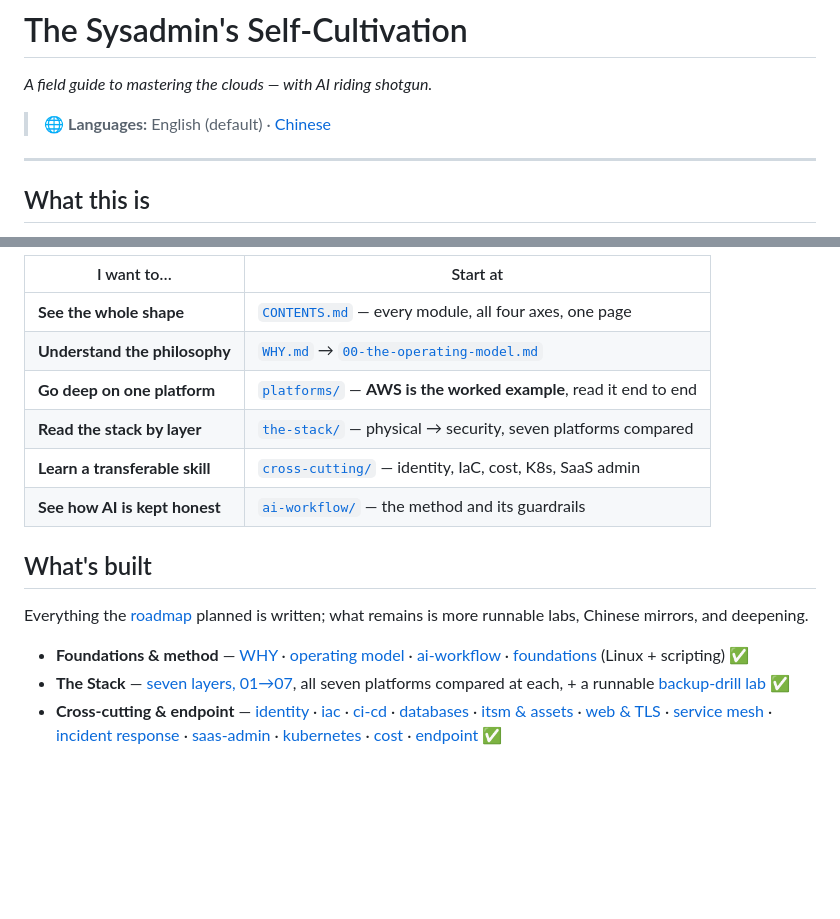
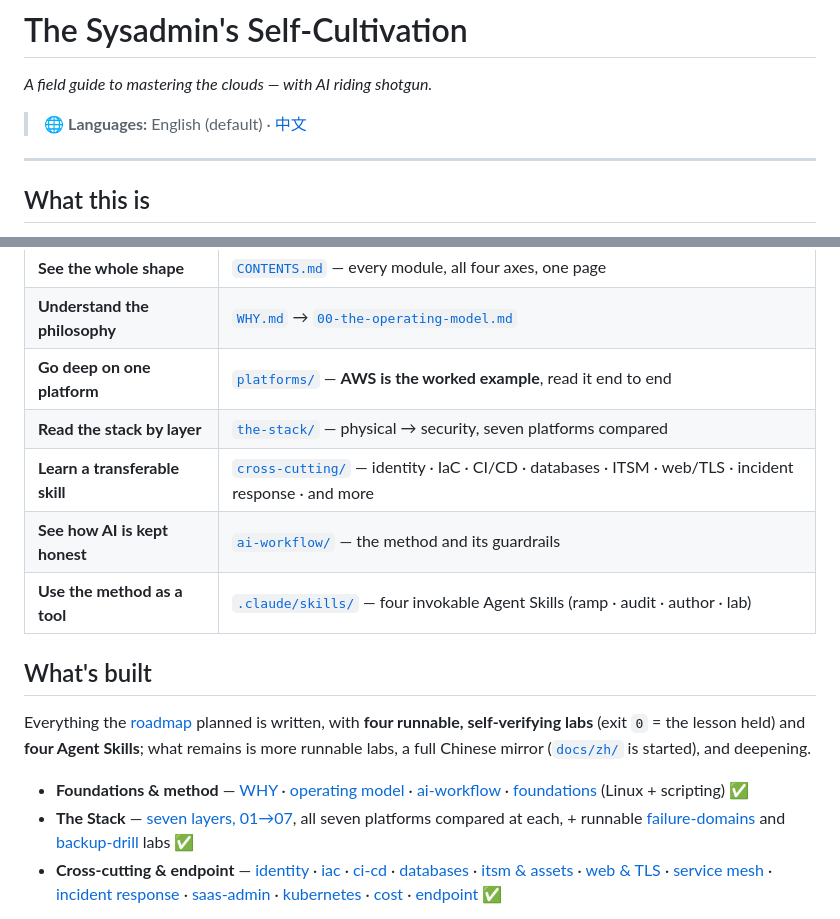
Before and after one commit to vicenteliu/sysadmin-self-cultivation, a Markdown page: README.md, 2 parts joined by grey strips. Drawn GitHub-style; blank space fills up the shorter version.

```diff
--- a/README.md
+++ b/README.md
@@ -2,7 +2,7 @@
 
 *A field guide to mastering the clouds — with AI riding shotgun.*
 
-> 🌐 **Languages:** English (default) · [Chinese](docs/zh/README.md)
+> 🌐 **Languages:** English (default) · [中文](docs/zh/README.md)
 
 ---
 
@@ -81,16 +89,19 @@ down.
 | **Understand the philosophy** | [`WHY.md`](WHY.md) → [`00-the-operating-model.md`](00-the-operating-model.md) |
 | **Go deep on one platform** | [`platforms/`](platforms/) — **AWS is the worked example**, read it end to end |
 | **Read the stack by layer** | [`the-stack/`](the-stack/) — physical → security, seven platforms compared |
-| **Learn a transferable skill** | [`cross-cutting/`](cross-cutting/) — identity, IaC, cost, K8s, SaaS admin |
+| **Learn a transferable skill** | [`cross-cutting/`](cross-cutting/) — identity · IaC · CI/CD · databases · ITSM · web/TLS · incident response · and more |
 | **See how AI is kept honest** | [`ai-workflow/`](ai-workflow/) — the method and its guardrails |
+| **Use the method as a tool** | [`.claude/skills/`](.claude/skills/) — four invokable Agent Skills (ramp · audit · author · lab) |
 
 ## What's built
 
-Everything the [roadmap](ROADMAP.md) planned is written; what remains is more runnable
-labs, Chinese mirrors, and deepening.
+Everything the [roadmap](ROADMAP.md) planned is written, with **four runnable,
+self-verifying labs** (exit `0` = the lesson held) and **four Agent Skills**; what
+remains is more runnable labs, a full Chinese mirror ([`docs/zh/`](docs/zh/README.md)
+is started), and deepening.
 
 - **Foundations & method** — [WHY](WHY.md) · [operating model](00-the-operating-model.md) · [ai-workflow](ai-workflow/) · [foundations](foundations/) (Linux + scripting) ✅
-- **The Stack** — [seven layers, 01→07](the-stack/), all seven platforms compared at each, + a runnable [backup-drill lab](the-stack/labs/04-backup-not-snapshot/) ✅
+- **The Stack** — [seven layers, 01→07](the-stack/), all seven platforms compared at each, + runnable [failure-domains](the-stack/labs/01-failure-domains/) and [backup-drill](the-stack/labs/04-backup-not-snapshot/) labs ✅
 - **Cross-cutting & endpoint** — [identity](cross-cutting/identity-iam.md) · [iac](cross-cutting/iac-and-config.md) · [ci-cd](cross-cutting/ci-cd.md) · [databases](cross-cutting/databases.md) · [itsm & assets](cross-cutting/itsm-and-assets.md) · [web & TLS](cross-cutting/web-and-tls.md) · [service mesh](cross-cutting/service-mesh.md) · [incident response](cross-cutting/incident-response.md) · [saas-admin](cross-cutting/saas-admin.md) · [kubernetes](cross-cutting/kubernetes.md) · [cost](cross-cutting/cost.md) · [endpoint](endpoint/) ✅
 
 **Platforms** — all seven compared in The Stack have a dedicated "operate it end to end"
```
Also changed, not shown: other parts of README.md (+12 -4 lines).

=======

* [PROBLEM]
When you reproduce the data shown above, keep each line exact and omit every picture.

* [RESULT]
Before and after one commit to vicenteliu/sysadmin-self-cultivation, a Markdown page: README.md, 2 parts joined by grey strips. Drawn GitHub-style; blank space fills up the shorter version.

```diff
--- a/README.md
+++ b/README.md
@@ -2,7 +2,7 @@
 
 *A field guide to mastering the clouds — with AI riding shotgun.*
 
-> 🌐 **Languages:** English (default) · [Chinese](docs/zh/README.md)
+> 🌐 **Languages:** English (default) · [中文](docs/zh/README.md)
 
 ---
 
@@ -81,16 +89,19 @@ down.
 | **Understand the philosophy** | [`WHY.md`](WHY.md) → [`00-the-operating-model.md`](00-the-operating-model.md) |
 | **Go deep on one platform** | [`platforms/`](platforms/) — **AWS is the worked example**, read it end to end |
 | **Read the stack by layer** | [`the-stack/`](the-stack/) — physical → security, seven platforms compared |
-| **Learn a transferable skill** | [`cross-cutting/`](cross-cutting/) — identity, IaC, cost, K8s, SaaS admin |
+| **Learn a transferable skill** | [`cross-cutting/`](cross-cutting/) — identity · IaC · CI/CD · databases · ITSM · web/TLS · incident response · and more |
 | **See how AI is kept honest** | [`ai-workflow/`](ai-workflow/) — the method and its guardrails |
+| **Use the method as a tool** | [`.claude/skills/`](.claude/skills/) — four invokable Agent Skills (ramp · audit · author · lab) |
 
 ## What's built
 
-Everything the [roadmap](ROADMAP.md) planned is written; what remains is more runnable
-labs, Chinese mirrors, and deepening.
+Everything the [roadmap](ROADMAP.md) planned is written, with **four runnable,
+self-verifying labs** (exit `0` = the lesson held) and **four Agent Skills**; what
+remains is more runnable labs, a full Chinese mirror ([`docs/zh/`](docs/zh/README.md)
+is started), and deepening.
 
 - **Foundations & method** — [WHY](WHY.md) · [operating model](00-the-operating-model.md) · [ai-workflow](ai-workflow/) · [foundations](foundations/) (Linux + scripting) ✅
-- **The Stack** — [seven layers, 01→07](the-stack/), all seven platforms compared at each, + a runnable [backup-drill lab](the-stack/labs/04-backup-not-snapshot/) ✅
+- **The Stack** — [seven layers, 01→07](the-stack/), all seven platforms compared at each, + runnable [failure-domains](the-stack/labs/01-failure-domains/) and [backup-drill](the-stack/labs/04-backup-not-snapshot/) labs ✅
 - **Cross-cutting & endpoint** — [identity](cross-cutting/identity-iam.md) · [iac](cross-cutting/iac-and-config.md) · [ci-cd](cross-cutting/ci-cd.md) · [databases](cross-cutting/databases.md) · [itsm & assets](cross-cutting/itsm-and-assets.md) · [web & TLS](cross-cutting/web-and-tls.md) · [service mesh](cross-cutting/service-mesh.md) · [incident response](cross-cutting/incident-response.md) · [saas-admin](cross-cutting/saas-admin.md) · [kubernetes](cross-cutting/kubernetes.md) · [cost](cross-cutting/cost.md) · [endpoint](endpoint/) ✅
 
 **Platforms** — all seven compared in The Stack have a dedicated "operate it end to end"
```
Also changed, not shown: other parts of README.md (+12 -4 lines).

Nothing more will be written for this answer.